What attracted you to journalism?
I was initially attracted to journalism when I read about the work of Washington Post reporters Bob Woodward and Carl Bernstein, who broke the Watergate scandal and forced President Nixon to resign. I liked the idea of journalists having the power to expose wrongdoing and help better our society in big and small ways.
How did your Pomona College experience prepare you for your career?
I wrote my first article ever for what was then the five-campus paper, the Collage. Later, I joined the staff of The Student Life newspaper, working as the opinions editor.
What has surprised you about being a working journalist?
I’m always surprised at how willing people are to talk to a total stranger (me) and trust me with their stories. It often feels like people simply need someone to listen. But most of the time, my sources talk to me because they want to get their truth out.
What has been your most memorable experience so far in your career?
After the Northridge Earthquake of 1994, my colleagues and I from the Los Angeles Times met in the early morning hours after the 6.7-magnitude quake in the parking lot of the Los Angeles Times. We couldn’t enter the building because the quake had busted the water pipes. From the parking lot, our editors gave us assignments. I left my apartment at 3 a.m., with broken glass still spread across my floor. We drove across the San Fernando Valley, interviewing quake victims, business owners, firefighters and others. We won the Pulitzer Prize for our coverage.
What energizes you as a journalist?
I’m energized when I come across a story that piques the interest of my readers and helps them make better decisions in their daily lives.
How does a journalist do work to be proud of in these polarized times?

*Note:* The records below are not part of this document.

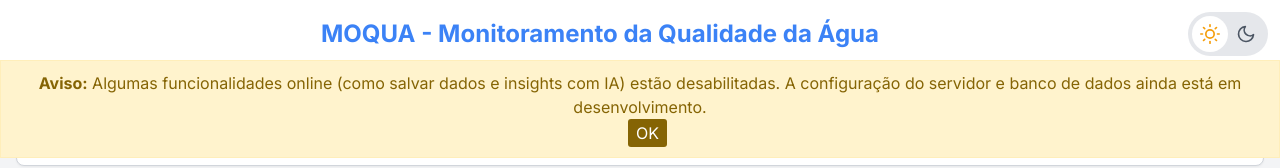
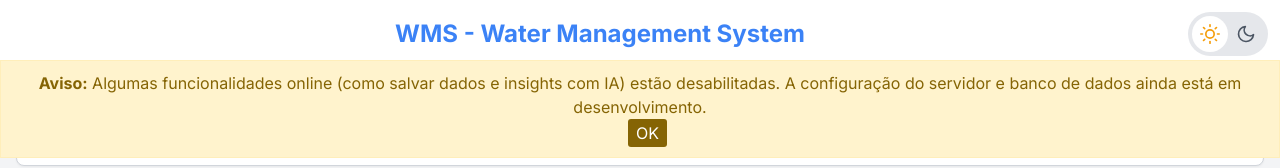
Before and after one commit to lucas-almeida-1/MOQUA, a plain HTML site: page index.html in a window 1280 px wide. Shown: the top 168 px of the page. Drawn offline with nearby package versions, Linux system fonts and the light colour scheme; a script that the page names is missing.

Commit message:
feat: Application now is called WMS!

```diff
--- a/index.html
+++ b/index.html
@@ -3,7 +3,7 @@
 <head>
     <meta charset="UTF-8">
     <meta name="viewport" content="width=device-width, initial-scale=1.0">
-    <title>MOQUA</title>
+    <title>WMS</title>
     <script src="https://cdn.tailwindcss.com"></script>
     <link href="https://fonts.googleapis.com/css2?family=Inter:wght@400;500;600;700&display=swap" rel="stylesheet">
     <script src="https://cdnjs.cloudflare.com/ajax/libs/jspdf/2.5.1/jspdf.umd.min.js"></script>
@@ -192,7 +192,7 @@
 <body class="bg-gray-100 dark:bg-dark-bg text-gray-900 dark:text-dark-text font-sans transition-colors duration-300">
     <header class="fixed top-0 left-0 right-0 bg-white dark:bg-dark-card shadow-md p-3 z-50 flex justify-between items-center">
         <div class="flex-grow text-center">
-            <h1 class="text-2xl font-bold text-primary dark:text-dark-primary">MOQUA - Monitoramento da Qualidade da Água</h1>
+            <h1 class="text-2xl font-bold text-primary dark:text-dark-primary">WMS - Water Management System</h1>
         </div>
         <div class="theme-switcher">
             <button id="theme-toggle-light" title="Modo Claro">
```
Also changed, not shown: 1 other file.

It’s frustrating that people can dismiss journalists and their work by simply uttering the words “fake news.” I don’t think most of the public knows all the hoops we jump through to verify our stories before they are published. I’m happy when I introduce myself to someone new and they say they are a newspaper subscriber. It makes me feel that there is still hope for my industry.